  2. Audretsch, David B & Stephan, Paula E, 1996. "Company-Scientist Locational Links: The Case of Biotechnology," American Economic Review, American Economic Association, vol. 86(3), pages 641-52, June.
  3. Richard Nelson, 1995. "Co-evolution of Industry Structure, Technology and Supporting Institutions, and the Making of Comparative Advantage," International Journal of the Economics of Business, Taylor & Francis Journals, vol. 2(2), pages 171-184.

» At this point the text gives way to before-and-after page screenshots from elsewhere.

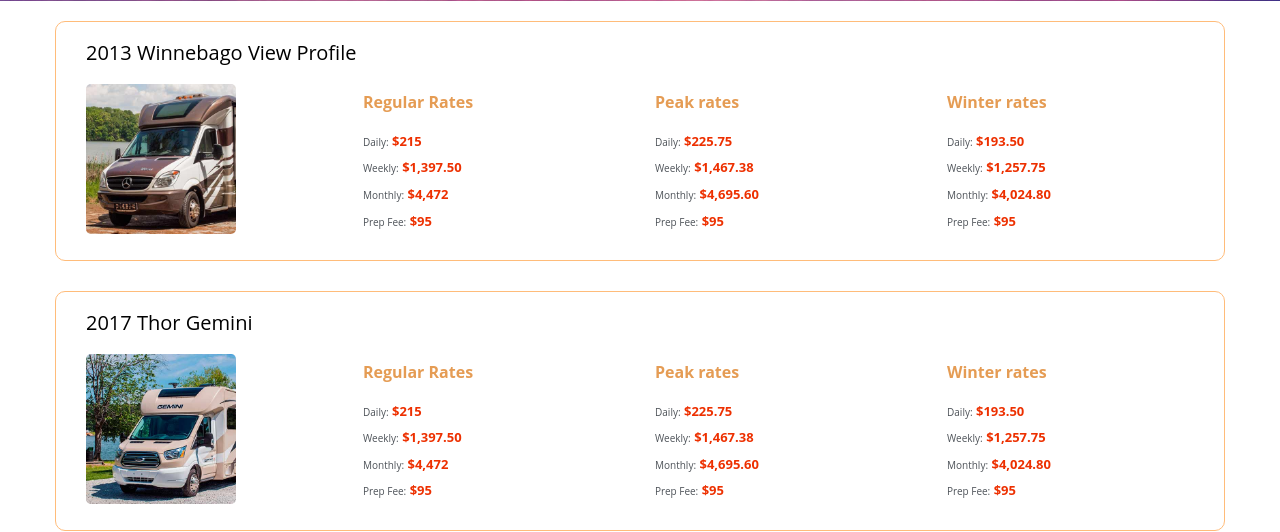
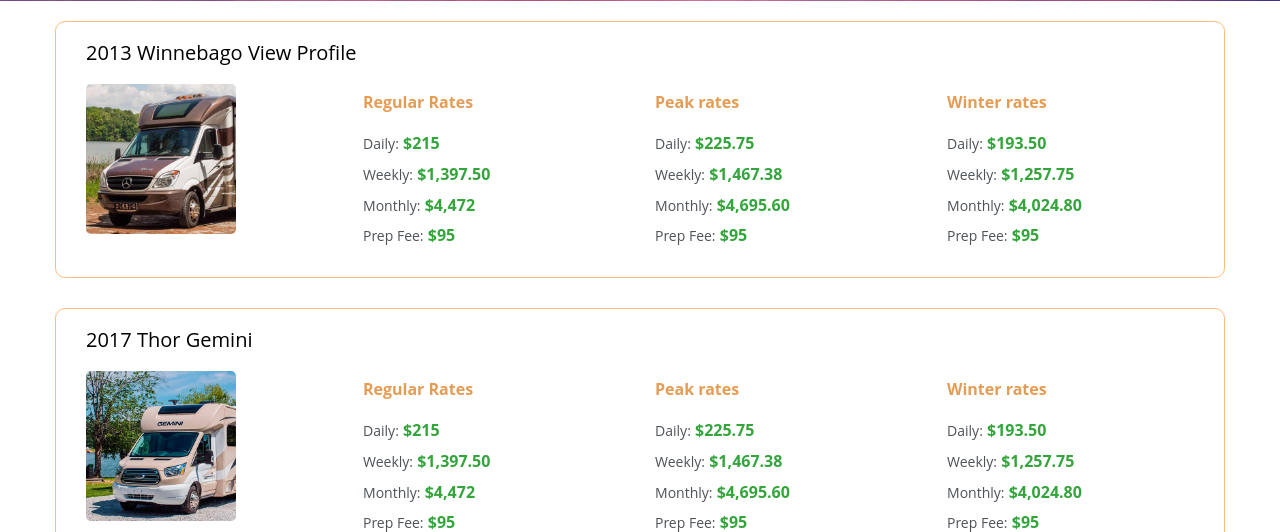
Before and after one commit to prodocik/GMCWebPhp, a PHP site: page /pricing in a window 1280 px wide. Shown: the part 377-909 px from the top of the page. Run offline with PHP 8.4, Linux system fonts and the light colour scheme; some web fonts are replaced.

Commit message:
pricings styles
fixes

```diff
--- a/assets.php
+++ b/assets.php
@@ -11,7 +11,7 @@
 <link href="css/fonts.css" rel="stylesheet" />
 <link href="slick/slick.css" rel="stylesheet" />
 <link rel="stylesheet" href="css/faqEngine.css"> <!-- Resource style -->
-<link href="css/style.css?version=2" rel="stylesheet" />
+<link href="css/style.css?version=3" rel="stylesheet" />
 <script src="js/jquery.min.js"></script>
 <script src="js/bootstrap.min.js"></script>
 <script type="text/javascript" src="slick/slick.min.js"></script>
--- a/css/style.css
+++ b/css/style.css
@@ -321,12 +321,13 @@
 .pricing-item ul li {
     list-style: none;
     margin-top: 8px;
+    font-size: 14px;
 }
 
 .pricing-item ul li span {
-    color: #ed3000;
+    color: #33a53b;
     font-weight: bold;
-    font-size: 13px;
+    font-size: 16px;
 }
 
 .disclaimer p {
```
Also changed, not shown: 1 other file.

  4. Samuel Kortum & Josh Lerner, 1997. "Stronger Protection or Technological Revolution: What is Behind the Recent Surge in Patenting?," NBER Working Papers 6204, National Bureau of Economic Research, Inc.
  5. Steven J. Davis & John C. Haltiwanger & Scott Schuh, 1998. "Job Creation and Destruction," MIT Press Books, The MIT Press, edition 1, volume 1, number 0262540932, December.
  6. Michael C. Jensen, 2010. "The Modern Industrial Revolution, Exit, and the Failure of Internal Control Systems," Journal of Applied Corporate Finance, Morgan Stanley, vol. 22(1), pages 43-58.
  7. Nelson, Richard R., 1990. "Capitalism as an engine of progress," Research Policy, Elsevier, vol. 19(3), pages 193-214, June.
  8. David B. Audretsch, 1995. "Innovation and Industry Evolution," MIT Press Books, The MIT Press, edition 1, volume 1, number 0262011468, December.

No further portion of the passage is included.